New Bipartisan Vape Bill Introduced

The new FDA Deeming Authority Clarification Act of 2017 will change the deeming predicate date

Vapers have federal legislation to fight for again. And there’s a good chance it can succeed.

A new bill has been introduced by Reps. Tom Cole (R-OK) and Sanford Bishop (D-GA) that would change the predicate date in the FDA’s deeming regulations. The legislation is called the FDA Deeming Authority Clarification Act of 2017.

Changing the predicate date will not prevent the FDA from having approval authority over products introduced after the new predicate date, but it allows all current products to remain on the market without applying for marketing approval. Existing products will still have to meet safety and marketing standards imposed by the agency.

Note: the bill has been designated HR 1136.

“Vapor products offer a promising path for harm reduction for those seeking to quit or limit their smoking,” said Rep. Bishop. “This legislation would ensure the FDA’s regulatory process does not limit the availability of safer tobacco options for those seeking to make use of them.”

The new bill is very similar to last year’s Cole-Bishop amendment. The most important feature of the legislation is that it eliminates the 2007 “grandfather” (or predicate) date as it applies to vapor products. The predicate date forced any product that went to market after Feb. 15, 2007 to go through a difficult approval process, including filing a premarket tobacco application (PMTA) that could cost as much as several million dollars.

Last year’s amendment was abandoned after the election of Donald Trump as president allowed the Republican Congress the luxury of not rushing through a budget bill at the end of the year. Legislation not acted upon during one Congressional session must be reintroduced during the next.

As in last year’s Cole-Bishop effort, the current bill offers some compromises that some vape industry people may not like. The bill orders the FDA to regulate batteries, and imposes product standards, labeling rules, and registration of retailers and manufacturers. There are some advertising restrictions too, probably in an effort to gain support from typically vape-skeptical Democrats.
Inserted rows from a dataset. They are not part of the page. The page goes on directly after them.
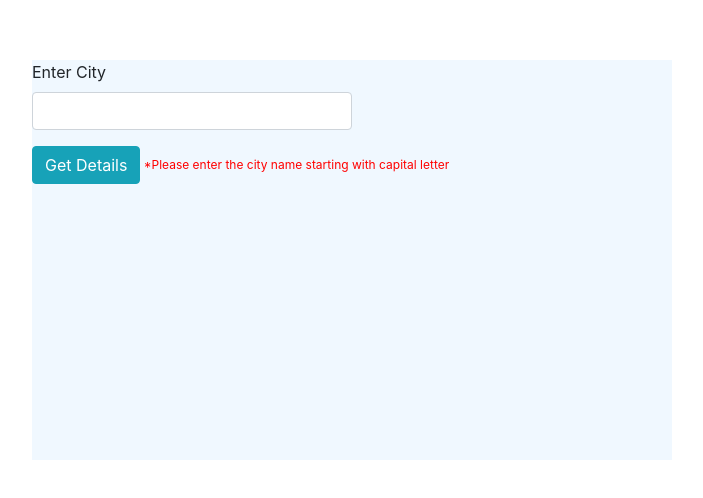
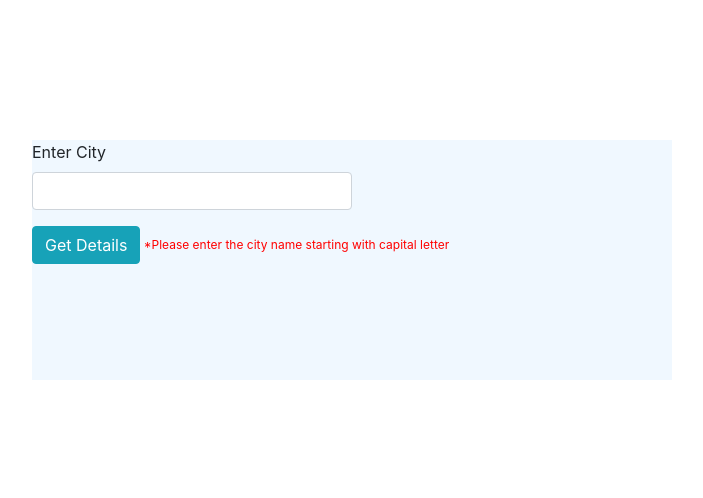
Before and after one commit to Anchal770/App, a website: page static_files/index.html in a window 1280 px wide. Shown: the part 140-638 px from the top of the page, without its empty margins (288-991 px from the left). Drawn offline with nearby package versions, Linux system fonts and the light colour scheme.

Commit message:
Add files via upload

```diff
--- a/static_files/index.html
+++ b/static_files/index.html
@@ -1,32 +1,17 @@
 <!Doctype html>
 <head>
     <title>App</title>
-
 </head>
-    <style>
-        .styling{
-            position: absolute;
-            top:0;
-            bottom:0;
-            right:0;
-            left:0;
-            margin:auto;
-            width:50%;
-            height:50%;
-        }
-    </style>
     <meta charset="utf-8">
     <meta name="viewport" content="width=device-width, initial-scale=1">
     <link rel="stylesheet" href="https://maxcdn.bootstrapcdn.com/bootstrap/4.1.3/css/bootstrap.min.css">
-
     <!-- jQuery library -->
     <script src="https://ajax.googleapis.com/ajax/libs/jquery/3.3.1/jquery.min.js"></script>
-
     <!-- Popper JS -->
     <script src="https://cdnjs.cloudflare.com/ajax/libs/popper.js/1.14.3/umd/popper.min.js"></script>
-
     <!-- Latest compiled JavaScript -->
     <script src="https://maxcdn.bootstrapcdn.com/bootstrap/4.1.3/js/bootstrap.min.js"></script>
+    <link rel="stylesheet" href="./style.css">
     <script>
         $(document).ready(function(){
             $('#getCity').click(function(){
@@ -52,15 +37,15 @@
 });
 </script>
 <body>
-    <form class="styling" style="Background-color:aliceblue;">
+    <form class="styling">
         <div class="form-group">
             <label for="inputsm">Enter City</label>
             <input class="form-control input-sm col-sm-6" id="inputsm" type="text">
             </div>
             <div>
-                <input type="button" class="btn btn-info" value="Get Details" id="getCity"><span style="color:red ;font-size:12px"> *Please enter the city name starting with capital letter</span>
+                <input type="button" class="btn btn-info" value="Get Details" id="getCity"><span class="btn-color"> *Please enter the city name starting with capital letter</span>
             </div>
-            <div style="padding-top:2%;">
+            <div class="pad-top">
                 <span id="status"><small></small></span>
                 <span id="name"><small></small></span>
             </div>
--- /dev/null
+++ b/static_files/style.css
@@ -0,0 +1,20 @@
+.styling{
+    position: absolute;
+    top:0;
+    bottom:0;
+    right:0;
+    left:0;
+    margin:auto;
+    width:50%;
+    height:30%;
+    background-color:aliceblue;
+}
+
+.btn-color{
+    color: red;
+    font-size: 12px;
+}
+
+.pad-top{
+    padding-top: 11px;
+}
```
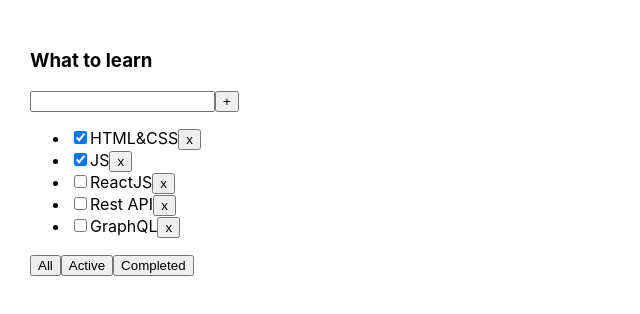
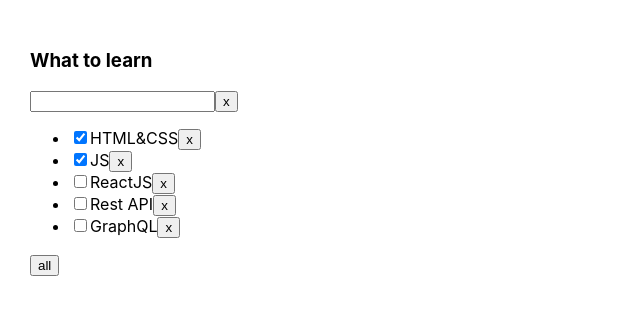
Before and after one commit to fedorgerasimov/Todolist, a React (Create React App) app: page / in a window 1280 px wide. Shown: the top 314 px of the page, without its empty margins (0-640 px from the left). Built offline with nearby package versions, Linux system fonts and the light colour scheme.

Commit message:
конец допа. Сделали универсальную кнопку

```diff
--- a/src/App.tsx
+++ b/src/App.tsx
@@ -48,7 +48,7 @@
             <Todolist title="What to learn"
                       tasks={tasksForTodolist}
                       removeTask={removeTask}
-                      changeFilter={changeFilter}
+                      changeFilterHandler={changeFilter}
                       addTask={addTask} />
         </div>
     );
--- a/src/Todolist.tsx
+++ b/src/Todolist.tsx
@@ -1,5 +1,6 @@
 import React, {ChangeEvent, KeyboardEvent, useState} from 'react';
 import {FilterValuesType} from './App';
+import {Button} from "./components/Button";
 
 type TaskType = {
     id: string
@@ -11,7 +12,7 @@
     title: string
     tasks: Array<TaskType>
     removeTask: (taskId: string) => void
-    changeFilter: (value: FilterValuesType) => void
+    changeFilterHandler: (value: FilterValuesType) => void
     addTask: (title: string) => void
 }
 
@@ -34,37 +35,45 @@
         }
     }
 
-    const onAllClickHandler = () => props.changeFilter("all");
+    /*  const onAllClickHandler = () => props.changeFilter("all");
         const onActiveClickHandler = () => props.changeFilter("active");
-    const onCompletedClickHandler = () => props.changeFilter("completed");
+        const onCompletedClickHandler = () => props.changeFilter("completed");*/
+    const changeFilterHandler = (FilterValues: FilterValuesType) => {
+        props.changeFilterHandler(FilterValues)
+    }
+
+   /* const onClickButtonHandler = (tID: string) => {   // вынесли функцию на верх из метода MAP
+        props.removeTask(tID)
+    }*/
 
     return <div>
         <h3>{props.title}</h3>
         <div>
             <input value={title}
-                   onChange={ onChangeHandler }
-                   onKeyPress={ onKeyPressHandler }
+                   onChange={onChangeHandler}
+                   onKeyPress={onKeyPressHandler}
             />
-            <button onClick={addTask}>+</button>
+            {/* <button onClick={addTask}>+</button> */}
+            <Button callback={() => addTask()} name={'x'}/> {/*применили универсальную кнопку*/}
         </div>
         <ul>
-            {
-                props.tasks.map(t => {
-
-                    const onClickHandler = () => props.removeTask(t.id)
-
+            {props.tasks.map(t => {
+                const onClickButtonHandler = () => props.removeTask(t.id)
                 return <li key={t.id}>
                     <input type="checkbox" checked={t.isDone}/>
                     <span>{t.title}</span>
-                        <button onClick={ onClickHandler }>x</button>
+                    <button onClick={onClickButtonHandler}>x</button>
+                {/*    <Button name={'x'} callback={() => onClickButtonHandler(tID}/>*/}
                 </li>
             })
             }
         </ul>
         <div>
-            <button onClick={ onAllClickHandler }>All</button>
-            <button onClick={ onActiveClickHandler }>Active</button>
-            <button onClick={ onCompletedClickHandler }>Completed</button>
+            <Button name={'all'} callback={() => changeFilterHandler('all')}/>
+
+            {/*  <button onClick={() =>changeFilterHandler ('all')}>All</button>
+            <button onClick={() =>changeFilterHandler('active')}>Active</button>
+            <button onClick={() => changeFilterHandler('completed')}>Completed</button>*/}
         </div>
     </div>
 }
--- /dev/null
+++ b/src/components/Button.tsx
@@ -0,0 +1,17 @@
+import React from "react";
+
+type ButtonPropsType = {
+    name: string
+    callback: () => void
+}
+
+export const Button = (props: ButtonPropsType) => {
+    const onClickButtonHandler = () => {    // функция, которая вызывает другую функцию
+        props.callback()                    // выносим наверх чтобы не было перерисовки
+    }
+
+    return (
+        <button onClick={onClickButtonHandler}>{props.name}</button>
+    )
+
+}
```
Lines whose indentation alone changed are shown as unchanged.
Despite allowing the FDA to maintain control over vapor products, immediate reaction was positive from vaping advocates. There will certainly be a campaign of phone calls and letters to Congress to get this legislation moving.